Bernie Sanders’ recent refusal to embrace demands to defund and abolish policing (demands that tacitly accept the limits of austerity budgets) has drawn hoots and catcalls from the cancel culture activists of Twitterverse and Leftbook. Accustomed to circulating arcane terms amongst small groups of insiders, some have couched their counsel in inventive definitions of what the term “defund” might mean. Libertarians, at least, are honest about words and understand what they’re saying when they call for defunding: they want to privatize policing and put all security arrangements on the marketplace. Bernie’s position, by contrast, views security as a public good. This approach has the advantage of aligning with public opinion, which acknowledges racist enforcement, supports reform, and—across all race/ethnic groups—strongly opposes defunding. It also resonates with Colin Kaepernick’s point about underfunding and undertraining: “You can become a cop in six months and don’t have to have the same amount of training as a cosmetologist. That’s insane.” (By contrast, Northern European police typically receive 2 to 3 years of training, including extensive coursework in social sciences, human relations, and psychology—with emphasis on conflict resolution and crisis management.)
Embracing the urgent need for radical reform, Sanders also makes his commitment to a welfarist version of public security clear: “Do I think we should not have police departments in America? No, I don’t. There’s no city in the world that does not have police departments.” The democratic socialist elaborates: “I called for police departments that have well-educated, well-trained, well-paid professionals. And, too often around this country right now, you have police officers who take the job at very low payment, don’t have much education, don’t have much training—and I want to change that.” He continues, envisioning a much wider role for social services, as distinct from policing: “[M]any police departments and cops deal every day with issues of mental illness, deal with issues of addiction, and all kinds of issues which should be dealt with by mental health professionals or others, and not just by police officers.”
The call to defund or abolish the police is a gift to the right.

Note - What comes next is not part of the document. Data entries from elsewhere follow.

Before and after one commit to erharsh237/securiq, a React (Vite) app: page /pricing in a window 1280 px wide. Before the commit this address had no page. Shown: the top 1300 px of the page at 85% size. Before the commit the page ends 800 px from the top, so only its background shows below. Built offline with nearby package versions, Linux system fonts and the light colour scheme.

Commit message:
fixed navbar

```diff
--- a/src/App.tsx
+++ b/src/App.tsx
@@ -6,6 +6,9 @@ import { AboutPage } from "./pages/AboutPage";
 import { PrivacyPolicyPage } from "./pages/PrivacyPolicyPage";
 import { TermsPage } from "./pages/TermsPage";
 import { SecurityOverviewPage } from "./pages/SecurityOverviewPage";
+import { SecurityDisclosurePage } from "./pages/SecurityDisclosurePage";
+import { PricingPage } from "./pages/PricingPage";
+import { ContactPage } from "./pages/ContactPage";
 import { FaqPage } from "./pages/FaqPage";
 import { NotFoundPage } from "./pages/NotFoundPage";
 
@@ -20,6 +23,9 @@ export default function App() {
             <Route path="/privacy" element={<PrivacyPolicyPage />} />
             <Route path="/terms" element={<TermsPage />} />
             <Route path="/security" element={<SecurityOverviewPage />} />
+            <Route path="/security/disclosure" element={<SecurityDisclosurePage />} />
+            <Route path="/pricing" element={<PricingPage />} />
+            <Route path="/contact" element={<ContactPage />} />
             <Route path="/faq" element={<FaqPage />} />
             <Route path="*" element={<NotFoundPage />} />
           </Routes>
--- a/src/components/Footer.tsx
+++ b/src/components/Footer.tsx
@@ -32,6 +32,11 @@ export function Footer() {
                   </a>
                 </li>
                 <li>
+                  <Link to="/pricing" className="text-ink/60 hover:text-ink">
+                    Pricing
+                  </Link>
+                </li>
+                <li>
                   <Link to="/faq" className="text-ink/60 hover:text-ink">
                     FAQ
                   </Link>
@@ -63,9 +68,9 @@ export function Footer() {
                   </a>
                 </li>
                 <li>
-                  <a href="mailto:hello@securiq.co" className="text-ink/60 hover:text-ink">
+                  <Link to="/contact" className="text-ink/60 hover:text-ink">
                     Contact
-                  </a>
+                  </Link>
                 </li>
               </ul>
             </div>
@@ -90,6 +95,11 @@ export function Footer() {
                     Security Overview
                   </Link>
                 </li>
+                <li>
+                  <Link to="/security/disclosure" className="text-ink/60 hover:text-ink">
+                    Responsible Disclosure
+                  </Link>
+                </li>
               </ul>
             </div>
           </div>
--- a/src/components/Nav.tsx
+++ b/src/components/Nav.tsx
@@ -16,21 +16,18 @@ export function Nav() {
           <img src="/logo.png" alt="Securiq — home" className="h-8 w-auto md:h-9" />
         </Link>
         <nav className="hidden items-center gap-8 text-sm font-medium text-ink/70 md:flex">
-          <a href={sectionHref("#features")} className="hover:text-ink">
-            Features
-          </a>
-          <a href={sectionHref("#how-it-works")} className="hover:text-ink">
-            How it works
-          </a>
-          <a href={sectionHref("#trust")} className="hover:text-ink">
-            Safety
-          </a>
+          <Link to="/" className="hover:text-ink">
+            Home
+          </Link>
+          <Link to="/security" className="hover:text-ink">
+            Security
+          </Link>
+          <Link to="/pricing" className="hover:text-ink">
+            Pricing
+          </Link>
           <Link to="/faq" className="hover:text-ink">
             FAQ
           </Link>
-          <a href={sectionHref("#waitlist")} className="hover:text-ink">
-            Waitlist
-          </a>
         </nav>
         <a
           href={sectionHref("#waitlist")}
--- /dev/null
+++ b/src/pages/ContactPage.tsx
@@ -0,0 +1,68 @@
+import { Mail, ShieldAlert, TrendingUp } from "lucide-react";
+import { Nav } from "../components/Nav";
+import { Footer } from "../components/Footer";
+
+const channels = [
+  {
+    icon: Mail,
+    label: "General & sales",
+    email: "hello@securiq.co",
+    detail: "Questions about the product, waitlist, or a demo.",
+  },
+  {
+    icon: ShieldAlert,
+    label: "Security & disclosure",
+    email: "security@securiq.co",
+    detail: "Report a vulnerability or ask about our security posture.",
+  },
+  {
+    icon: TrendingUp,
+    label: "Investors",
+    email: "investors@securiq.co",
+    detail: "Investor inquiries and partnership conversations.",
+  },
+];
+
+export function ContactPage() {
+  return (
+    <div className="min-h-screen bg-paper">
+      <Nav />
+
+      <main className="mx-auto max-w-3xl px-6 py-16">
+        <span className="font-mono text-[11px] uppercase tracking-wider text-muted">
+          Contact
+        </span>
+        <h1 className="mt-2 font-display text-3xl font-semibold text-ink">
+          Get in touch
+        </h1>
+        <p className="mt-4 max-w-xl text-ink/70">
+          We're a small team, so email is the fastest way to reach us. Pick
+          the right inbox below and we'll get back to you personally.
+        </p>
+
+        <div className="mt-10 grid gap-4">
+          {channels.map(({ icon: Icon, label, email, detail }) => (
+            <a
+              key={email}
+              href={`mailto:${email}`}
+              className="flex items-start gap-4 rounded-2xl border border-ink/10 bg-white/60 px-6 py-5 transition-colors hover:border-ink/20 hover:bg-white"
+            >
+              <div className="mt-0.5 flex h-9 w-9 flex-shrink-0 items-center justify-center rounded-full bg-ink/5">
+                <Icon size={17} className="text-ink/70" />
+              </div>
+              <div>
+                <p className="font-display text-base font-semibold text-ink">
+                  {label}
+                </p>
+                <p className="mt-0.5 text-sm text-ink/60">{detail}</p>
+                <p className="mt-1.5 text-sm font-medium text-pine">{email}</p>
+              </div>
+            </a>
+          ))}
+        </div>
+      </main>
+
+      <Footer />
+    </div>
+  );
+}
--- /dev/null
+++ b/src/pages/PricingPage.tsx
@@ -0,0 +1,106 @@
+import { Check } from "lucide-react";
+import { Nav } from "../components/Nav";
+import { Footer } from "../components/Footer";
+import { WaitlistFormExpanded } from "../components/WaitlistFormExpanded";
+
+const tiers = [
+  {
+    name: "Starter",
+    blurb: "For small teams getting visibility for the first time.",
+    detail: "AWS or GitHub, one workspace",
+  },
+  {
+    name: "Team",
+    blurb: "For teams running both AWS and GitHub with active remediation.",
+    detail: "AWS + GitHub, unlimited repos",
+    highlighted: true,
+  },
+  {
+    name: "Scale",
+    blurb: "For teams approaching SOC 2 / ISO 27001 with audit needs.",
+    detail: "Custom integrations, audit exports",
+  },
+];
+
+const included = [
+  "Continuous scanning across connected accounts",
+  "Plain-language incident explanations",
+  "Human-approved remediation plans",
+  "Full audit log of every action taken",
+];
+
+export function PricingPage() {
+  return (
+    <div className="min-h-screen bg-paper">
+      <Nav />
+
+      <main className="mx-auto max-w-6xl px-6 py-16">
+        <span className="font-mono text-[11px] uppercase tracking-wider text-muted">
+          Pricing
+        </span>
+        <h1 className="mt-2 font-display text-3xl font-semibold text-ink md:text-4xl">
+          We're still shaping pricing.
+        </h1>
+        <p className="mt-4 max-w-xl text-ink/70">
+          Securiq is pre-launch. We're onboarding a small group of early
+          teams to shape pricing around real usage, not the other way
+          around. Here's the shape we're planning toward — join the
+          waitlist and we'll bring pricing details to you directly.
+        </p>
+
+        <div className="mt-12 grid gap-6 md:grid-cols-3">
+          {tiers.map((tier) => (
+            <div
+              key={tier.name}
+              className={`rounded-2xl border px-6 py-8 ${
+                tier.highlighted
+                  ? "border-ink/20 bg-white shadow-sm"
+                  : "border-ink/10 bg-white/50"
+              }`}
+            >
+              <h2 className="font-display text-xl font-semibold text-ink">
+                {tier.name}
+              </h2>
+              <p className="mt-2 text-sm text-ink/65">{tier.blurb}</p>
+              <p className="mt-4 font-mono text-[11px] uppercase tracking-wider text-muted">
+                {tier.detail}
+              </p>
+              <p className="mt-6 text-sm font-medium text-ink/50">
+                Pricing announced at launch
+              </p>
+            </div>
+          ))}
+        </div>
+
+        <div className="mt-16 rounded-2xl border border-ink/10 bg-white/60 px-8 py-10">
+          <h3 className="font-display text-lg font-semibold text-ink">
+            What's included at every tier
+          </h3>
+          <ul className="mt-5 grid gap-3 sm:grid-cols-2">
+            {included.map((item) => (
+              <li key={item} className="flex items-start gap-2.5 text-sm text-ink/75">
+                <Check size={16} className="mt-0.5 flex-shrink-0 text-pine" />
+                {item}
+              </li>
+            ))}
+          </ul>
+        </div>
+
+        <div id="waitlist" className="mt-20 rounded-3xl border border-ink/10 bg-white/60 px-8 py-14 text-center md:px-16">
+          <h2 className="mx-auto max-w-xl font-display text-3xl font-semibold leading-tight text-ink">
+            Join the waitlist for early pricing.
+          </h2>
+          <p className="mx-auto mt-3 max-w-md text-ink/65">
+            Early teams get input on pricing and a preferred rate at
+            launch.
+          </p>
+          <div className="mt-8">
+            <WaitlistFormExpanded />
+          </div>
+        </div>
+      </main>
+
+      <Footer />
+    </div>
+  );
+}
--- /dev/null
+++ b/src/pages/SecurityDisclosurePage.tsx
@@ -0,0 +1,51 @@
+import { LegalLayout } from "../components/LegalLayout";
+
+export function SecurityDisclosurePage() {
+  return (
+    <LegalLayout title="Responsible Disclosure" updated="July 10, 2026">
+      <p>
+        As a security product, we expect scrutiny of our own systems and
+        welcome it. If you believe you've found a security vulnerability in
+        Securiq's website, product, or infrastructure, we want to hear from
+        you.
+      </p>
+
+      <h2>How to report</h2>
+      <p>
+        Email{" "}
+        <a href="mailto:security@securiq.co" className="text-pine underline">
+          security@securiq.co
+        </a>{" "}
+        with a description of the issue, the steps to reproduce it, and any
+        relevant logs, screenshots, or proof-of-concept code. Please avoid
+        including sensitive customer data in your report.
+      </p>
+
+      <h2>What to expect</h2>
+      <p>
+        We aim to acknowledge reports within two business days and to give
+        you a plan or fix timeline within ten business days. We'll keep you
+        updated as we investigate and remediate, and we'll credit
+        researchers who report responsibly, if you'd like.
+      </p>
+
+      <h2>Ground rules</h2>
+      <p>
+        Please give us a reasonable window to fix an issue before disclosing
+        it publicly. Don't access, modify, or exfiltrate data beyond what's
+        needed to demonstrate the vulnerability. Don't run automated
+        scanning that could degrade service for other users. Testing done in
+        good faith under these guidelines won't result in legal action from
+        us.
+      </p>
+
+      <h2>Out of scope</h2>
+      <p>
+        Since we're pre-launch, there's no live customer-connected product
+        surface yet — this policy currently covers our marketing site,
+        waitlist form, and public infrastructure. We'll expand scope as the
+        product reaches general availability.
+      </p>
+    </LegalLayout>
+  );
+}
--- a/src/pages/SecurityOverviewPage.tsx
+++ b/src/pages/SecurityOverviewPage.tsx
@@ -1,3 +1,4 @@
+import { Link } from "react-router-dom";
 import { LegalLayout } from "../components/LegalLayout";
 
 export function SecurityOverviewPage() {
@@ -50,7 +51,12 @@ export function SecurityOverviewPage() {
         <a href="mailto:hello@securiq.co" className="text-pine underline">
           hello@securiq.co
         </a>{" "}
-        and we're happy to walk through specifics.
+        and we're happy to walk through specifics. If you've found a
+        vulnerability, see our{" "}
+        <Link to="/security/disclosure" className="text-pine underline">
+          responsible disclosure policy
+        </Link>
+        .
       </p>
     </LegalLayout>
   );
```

We need instead a series of radical reforms along with enhanced training, closer supervision, and democratic accountability. We should be looking to models that work rather than engaging in fantasies about civil patrols and communal policing, which will ultimately mean an expansion of private guard labor and private policing, unaccountable to public oversight.
19. Roger N. Lancaster, “The New Pariahs: Sex, Crime, and Punishment in America,” in The War on Sex, ed. David Halperin and Trevor Hoppe (Durham, NC: Duke University Press, 2016), pp. 65-81.↑
20. Mariame Kaba, “Yes, We Mean Literally Abolish the Police,” New York Times, Opinion (June 12, 2020), https://www.nytimes.com/2020/06/12/opinion/sunday/floyd-abolish-defund-police.html.↑
21. The US figure is derived from the FBI’s 2018 Uniform Crime Reporting, Table 74, Full-Time Law Enforcement Employees, https://ucr.fbi.gov/crime-in-the-u.s/2018/crime-in-the-u.s.-2018/tables/table-74. See also Shelley S. Hyland and Elizabeth Davis, “Local Police Departments, 2016: Personnel,” Bureau of Justice Statistics, October 2019, NCJ 252835. European data is from the 2016 Eurostat report, https://www.euronews.com/2019/01/04/which-european-countries-have-the-most-police.↑